Rusmore, who has taught at Oxy since 1985, was selected for the Gibby Chairship on the basis of her active research profile and close involvement with student researchers.
“I was really surprised and gratified—it’s quite an honor,” she says. “Endowed professorships are a way for donors to recognize the work that faculty do here, and the role we have in students’ lives and education.”
A field-oriented structural geologist and tectonics expert, Rusmore studies how continents form, with a particular focus on the Coast Mountains of British Columbia.

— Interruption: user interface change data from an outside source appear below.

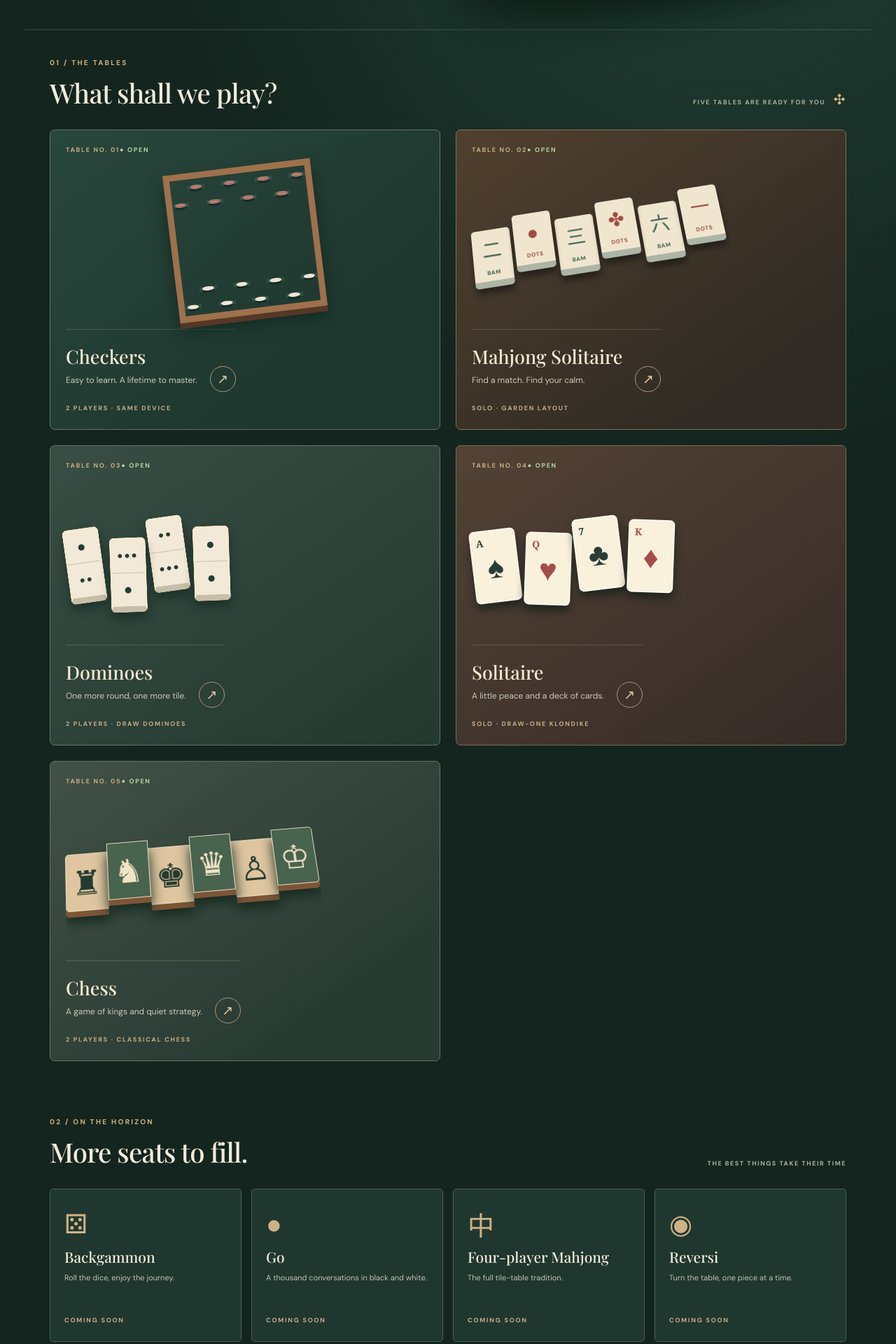
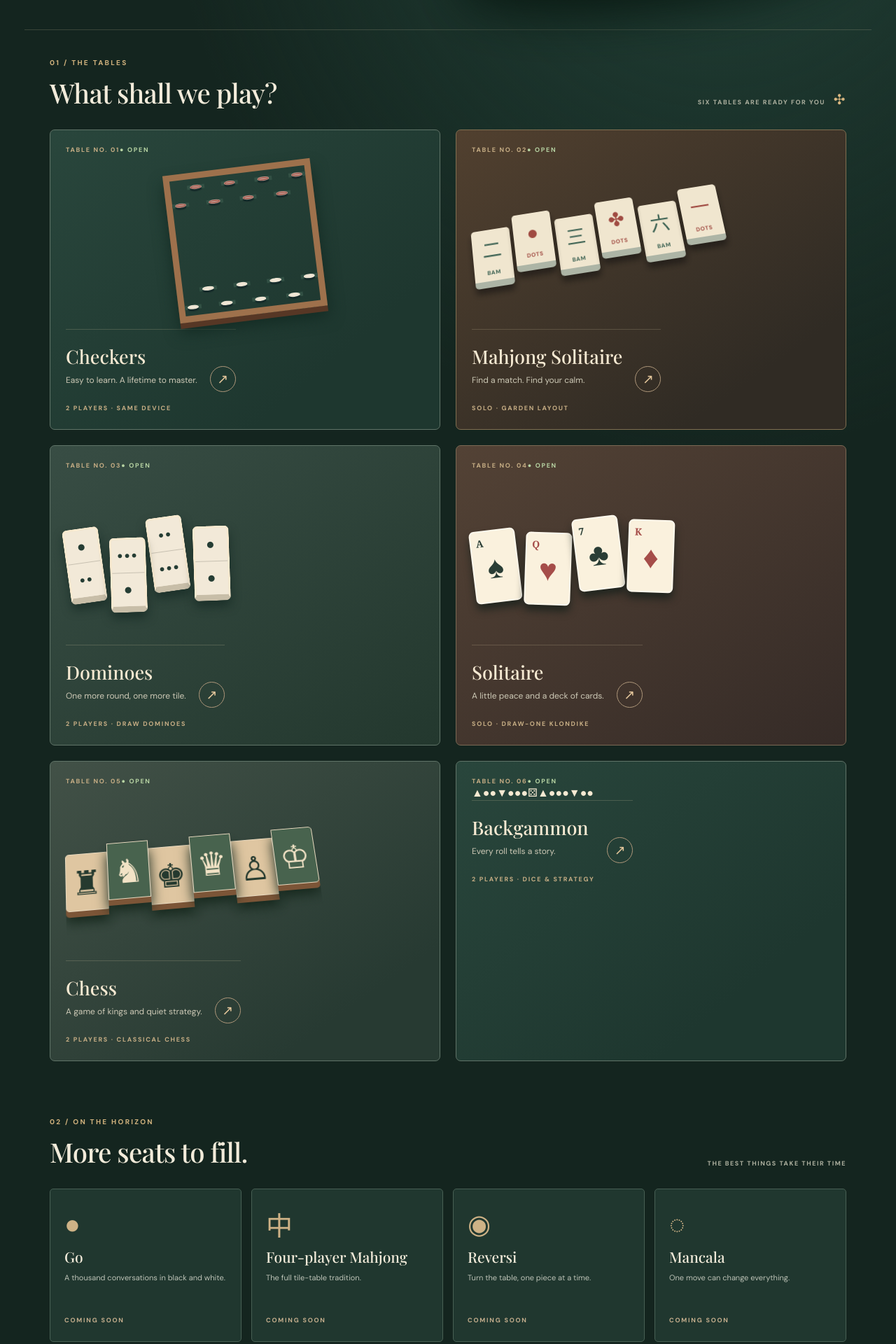
Before and after one commit to MichaelWave369/CommonTable, a React (Vite) app: page / in a window 1280 px wide. Shown: the part 620-2540 px from the top of the page at 70% size. Built offline with nearby package versions, Linux system fonts and the light colour scheme; a web font is replaced by a local one.

Commit message:
feat(backgammon): add sixth game card and wire the new table into navigation

```diff
--- a/src/App.tsx
+++ b/src/App.tsx
@@ -2,11 +2,12 @@ import { useEffect, useMemo, useState } from 'react';
 import DominoesRoom from './components/DominoesRoom';
 import SolitaireRoom from './components/SolitaireRoom';
 import ChessRoom from './components/ChessRoom';
+import BackgammonRoom from './components/BackgammonRoom';
 import { chooseCheckersMove, type Difficulty } from './lib/opponents';
 import { applyMove, legalMoves, movesFrom, newCheckersGame, type CheckersGame, type Position } from './lib/checkers';
 import { availablePairs, isFree, newMahjongGame, removePair, shuffleRemaining, type MahjongTile } from './lib/mahjong';
 
-type Room = 'lobby' | 'checkers' | 'mahjong' | 'dominoes' | 'solitaire' | 'chess';
+type Room = 'lobby' | 'checkers' | 'mahjong' | 'dominoes' | 'solitaire' | 'chess' | 'backgammon';
 
 function saved<T>(key: string, fallback: () => T, validate: (value: unknown) => value is T): T {
   try {
@@ -53,10 +54,10 @@ function playClick(enabled: boolean, frequency = 520): void {
 }
 
 const upcoming = [
-  { title: 'Backgammon', subtitle: 'Roll the dice, enjoy the journey.', symbol: '⚄' },
   { title: 'Go', subtitle: 'A thousand conversations in black and white.', symbol: '●' },
   { title: 'Four-player Mahjong', subtitle: 'The full tile-table tradition.', symbol: '中' },
   { title: 'Reversi', subtitle: 'Turn the table, one piece at a time.', symbol: '◉' },
+  { title: 'Mancala', subtitle: 'One move can change everything.', symbol: '◌' },
 ];
 
 function Brand() {
@@ -98,7 +99,7 @@ function Lobby({ onEnter }: { onEnter: (room: Room) => void }) {
       <section className="games-section" id="tables">
         <div className="section-head">
           <div><div className="overline">01 / THE TABLES</div><h2>What shall we play?</h2></div>
-          <div className="section-side">FIVE TABLES ARE READY FOR YOU <span className="little-spark">✣</span></div>
+          <div className="section-side">SIX TABLES ARE READY FOR YOU <span className="little-spark">✣</span></div>
         </div>
         <div className="table-grid">
           <button className="game-card checkers-card" onClick={() => onEnter('checkers')}>
@@ -138,6 +139,17 @@ function Lobby({ onEnter }: { onEnter: (room: Room) => void }) {
             <div className="game-card-top"><span className="game-number">TABLE NO. 05</span><span className="live-tag">● OPEN</span></div>
             <div className="chess-preview" aria-hidden="true"><span>♜</span><span>♞</span><span>♚</span><span>♛</span><span>♙</span><span>♔</span></div>
             <div className="game-card-bottom"><div><h3>Chess</h3><p>A game of kings and quiet strategy.</p><span className="game-meta">2 PLAYERS · CLASSICAL CHESS</span></div><span className="round-arrow">↗</span></div>
+          </button>
+          <button className="game-card backgammon-card" onClick={() => onEnter('backgammon')}>
+            <div className="game-card-top"><span className="game-number">TABLE NO. 06</span><span className="live-tag">● OPEN</span></div>
+            <div className="backgammon-preview" aria-hidden="true">
+              <span className="backgammon-preview-point">▲<i>●</i><i>●</i></span>
+              <span className="backgammon-preview-point">▼<i>●</i><i>●</i><i>●</i></span>
+              <span className="backgammon-preview-die">⚄</span>
+              <span className="backgammon-preview-point">▲<i>●</i><i>●</i><i>●</i></span>
+              <span className="backgammon-preview-point">▼<i>●</i><i>●</i></span>
+            </div>
+            <div className="game-card-bottom"><div><h3>Backgammon</h3><p>Every roll tells a story.</p><span className="game-meta">2 PLAYERS · DICE & STRATEGY</span></div><span className="round-arrow">↗</span></div>
           </button>
         </div>
       </section>
@@ -387,6 +399,7 @@ export default function App() {
           <button className={room === 'dominoes' ? 'nav-active' : ''} onClick={() => enter('dominoes')}>Dominoes</button>
           <button className={room === 'solitaire' ? 'nav-active' : ''} onClick={() => enter('solitaire')}>Solitaire</button>
           <button className={room === 'chess' ? 'nav-active' : ''} onClick={() => enter('chess')}>Chess</button>
+          <button className={room === 'backgammon' ? 'nav-active' : ''} onClick={() => enter('backgammon')}>Backgammon</button>
           <button className="sound-button" onClick={() => setSound((v) => !v)} aria-label={sound ? 'Mute sound effects' : 'Enable sound effects'} aria-pressed={sound}>{sound ? '♫' : '♩'}</button>
         </nav>
       </header>
@@ -395,7 +408,8 @@ export default function App() {
         room === 'mahjong' ? <Mahjong sound={sound} /> :
         room === 'dominoes' ? <DominoesRoom onSound={() => playClick(sound, 420)} /> :
         room === 'solitaire' ? <SolitaireRoom onSound={() => playClick(sound, 600)} /> :
-        <ChessRoom onSound={() => playClick(sound, 460)} />}
+        room === 'chess' ? <ChessRoom onSound={() => playClick(sound, 460)} /> :
+        <BackgammonRoom onSound={() => playClick(sound, 520)} />}
       <footer className="site-footer"><span>✣ THE COMMON TABLE</span><span>MADE FOR THE JOY OF A GOOD GAME · FREE & OPEN SOURCE</span><span>EST. 2026</span></footer>
     </div>
   );
```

“The middle of continents have been pretty structurally inert for hundreds of millions of years. she says. “I’m interested in how something that stable becomes so complicated at the edges and what that tells us about how the Earth evolved. Geology uses the lens of time to help us understand current processes that happen deep in the Earth where we can’t see them, looking at older rocks that have solidified and been affected by these processes.”

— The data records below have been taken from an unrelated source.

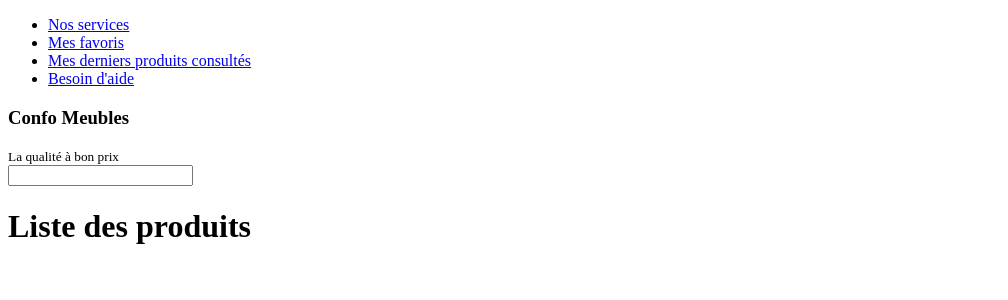
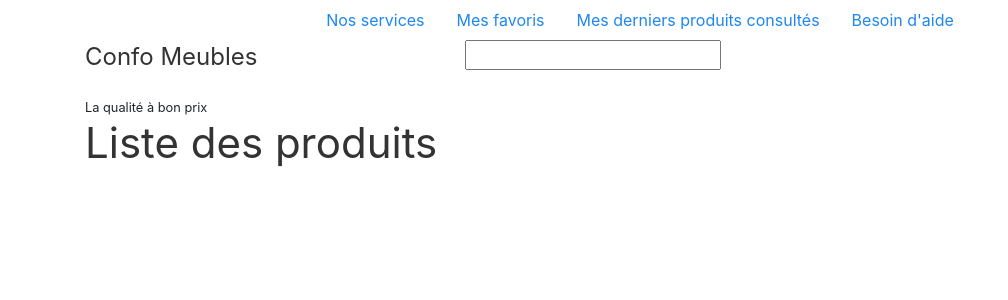
Before and after one commit to imhassane/confomeublesview, a React (Create React App) app: page /product/1/1 in a window 1280 px wide. Shown: the top 300 px of the page, without its empty margins (0-1008 px from the left). Built offline with nearby package versions, Linux system fonts and the light colour scheme; no server answers.

Commit message:
Stylisation de la page

```diff
--- a/public/index.html
+++ b/public/index.html
@@ -10,31 +10,16 @@
     -->
     <link rel="manifest" href="%PUBLIC_URL%/manifest.json">
     <link rel="shortcut icon" href="%PUBLIC_URL%/favicon.ico">
-    <!--
-      Notice the use of %PUBLIC_URL% in the tags above.
-      It will be replaced with the URL of the `public` folder during the build.
-      Only files inside the `public` folder can be referenced from the HTML.
-
-      Unlike "/favicon.ico" or "favicon.ico", "%PUBLIC_URL%/favicon.ico" will
-      work correctly both with client-side routing and a non-root public URL.
-      Learn how to configure a non-root public URL by running `npm run build`.
-    -->
+    <link rel="stylesheet" href="https://stackpath.bootstrapcdn.com/bootstrap/4.1.3/css/bootstrap.min.css" integrity="sha384-MCw98/SFnGE8fJT3GXwEOngsV7Zt27NXFoaoApmYm81iuXoPkFOJwJ8ERdknLPMO" crossorigin="anonymous" />
+    <link rel="stylesheet" href="https://cdnjs.cloudflare.com/ajax/libs/uikit/3.0.0-rc.16/css/uikit.min.css" />
     <title>React App</title>
   </head>
   <body>
     <noscript>
       You need to enable JavaScript to run this app.
     </noscript>
-    <div id="root"></div>
-    <!--
-      This HTML file is a template.
-      If you open it directly in the browser, you will see an empty page.
-
-      You can add webfonts, meta tags, or analytics to this file.
-      The build step will place the bundled scripts into the <body> tag.
-
-      To begin the development, run `npm start` or `yarn start`.
-      To create a production bundle, use `npm run build` or `yarn build`.
-    -->
+    <div id="root" class="container"></div>
+    <script src="https://cdnjs.cloudflare.com/ajax/libs/uikit/3.0.0-rc.16/js/uikit.min.js"></script>
+    <script src="https://cdnjs.cloudflare.com/ajax/libs/uikit/3.0.0-rc.16/js/uikit-icons.min.js"></script>
   </body>
 </html>
--- a/src/components/elements/Navbar.js
+++ b/src/components/elements/Navbar.js
@@ -15,15 +15,15 @@ export default class Navbar extends React.Component {
 
     render(){
         return (
-            <div className="">
-                <div>
+            <div className="row">
+                <div className="col-md-4">
                     <h3>Confo Meubles</h3>
                     <small>La qualité à bon prix</small>
                 </div>
-                <div>
+                <div className="col-md-4">
                     <input type="text" onChange={e=>this.handleSubmit(e)} />
                 </div>
-                <div>
+                <div className="col-md-4">
 
                 </div>
             </div>
--- a/src/components/elements/TopNavbar.js
+++ b/src/components/elements/TopNavbar.js
@@ -4,13 +4,29 @@ import { Link } from "react-router-dom"
 
 const TopNavbar = props => {
     return (
-        <nav>
+        <nav className="">
 
-            <ul>
-                <li><Link to="/products/">Nos services</Link></li>
-                <li><Link to="">Mes favoris</Link></li>
-                <li><Link to="">Mes derniers produits consultés</Link></li>
-                <li><Link to="">Besoin d'aide</Link></li>
+            <ul className="nav justify-content-center">
+                <li className="nav-item">
+                    <Link to="/products/" className="nav-link">
+                        Nos services
+                    </Link>
+                </li>
+                <li className="nav-item">
+                    <Link to="" className="nav-link">
+                        Mes favoris
+                    </Link>
+                </li>
+                <li className="nav-item">
+                    <Link to="" className="nav-link">
+                        Mes derniers produits consultés
+                    </Link>
+                </li>
+                <li className="nav-item">
+                    <Link to="" className="nav-link">
+                        Besoin d'aide
+                    </Link>
+                </li>
             </ul>
 
         </nav>
--- a/src/components/products/ProductDescription.js
+++ b/src/components/products/ProductDescription.js
@@ -1,12 +1,22 @@
 import React from 'react'
 import { Link } from "react-router-dom"
+import { getProduct } from "../../functions"
+
 
 const ProductDescription = ({id, name, slug, description, details, image, category}) => (
-    <div className="">
+    <Link to={getProduct(id, slug)}>
+        <div className="uk-card uk-card-default">
 
-        <h3>{name}</h3>
-        <Link to={`/product/${id}/${slug}/`}>Voir les details</Link>
-    </div>
+            <div className="uk-card-media-top">
+                <img src={image} alt={name} />
+            </div>
+
+            <div className="uk-card-body">
+                <span className="">{name}</span>
+            </div>
+
+        </div>
+    </Link>
 )
 
 export default ProductDescription
--- a/src/components/products/ProductList.js
+++ b/src/components/products/ProductList.js
@@ -8,6 +8,7 @@ const ProductList = ({ products, search }) => {
 
         if(product.name.toLowerCase().includes(search.toLowerCase())){
             return (
+                <div key={product.id}>
                     <ProductDescription
                         id={product.id}
                         slug={product.slug}
@@ -18,6 +19,7 @@ const ProductList = ({ products, search }) => {
                         image={product.image}
                         category={product.category}
                     />
+                </div>
             )
         }
 
@@ -25,7 +27,7 @@ const ProductList = ({ products, search }) => {
     })
 
     return (
-        <div>
+        <div className="uk-grid-small uk-child-width-1-3 uk-grid-match" uk-grid="true">
             {products_list}
         </div>
     )
--- a/src/containers/Product.js
+++ b/src/containers/Product.js
@@ -19,10 +19,7 @@ export default class Product extends React.Component {
         const products = this.state.products
         return (
             <div>
-                <h1>Liste des produits</h1>
-                <p>
-                    Terme de recherche: {this.props.search}
-                </p>
+                <h4>Nos derniers produits</h4>
                 <ProductList products={products} search={this.props.search} />
             </div>
         )
--- a/src/functions.js
+++ b/src/functions.js
@@ -1 +1,5 @@
 export const makeURL = url => `http://localhost:8000/${url}`
+
+// Router
+export const getProducts = "/products/"
+export const getProduct = (id, slug) => `/product/${id}/${slug}/`
```
Lines whose indentation alone changed are shown as unchanged.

Rusmore is currently chair of the geology department—her fifth time in the role—and played a central part in developing Oxy’s environmental science program and the California Environment Semester. She has worked with numerous students through Oxy’s directed science research program, with project sites both local and international.
“This year I've been working with a group of students to help them understand the structural and faulting history of rocks in the San Gabriel Mountains. They're finding out a lot about how you structure a research project and what it takes to frame a question that can be answered.”
Rusmore’s approach is similar to that of a graduate adviser, she says. While she typically frames projects for the students, she wants the students to “own” the research. Together they discuss what they’re going to do, how they’ll do it, and what tools they’ll use. She’s there as a resource, but wants students to lead their research, finding their own direction and pacing.
Rusmore often takes students out in the field locally for research projects, classes and “methods trips,” where they investigate new tools such as digital mapping techniques that can help them with their work. Other students pursue research further afield, looking at volcanoes in Hawai’i or joining a field camp in Nepal.
Rusmore loves to teach, and always has—everything but grading, she quips. She particularly loves to teach writing, since writing helps students clarify how they think.
“Fostering critical thinking is probably my biggest goal as a professor. I don’t care what people go on to do, because whatever it is they’re going to need those skills—now more than ever. The days of the scientist just puttering away are over. So it’s great watching our students develop those communication skills and learn to really think through things.”
As a researcher and a professor, being at Oxy has afforded Rusmore freedom to pursue her interests as well.
“I've done everything from land surface development to deep crustal structures because I don't have to keep to one niche in order to get my students trained up in that. I can be a bit more of an all-arounder, and I've liked that freedom. I've been able to think about lots of different things and collaborate with different sorts of scientists.”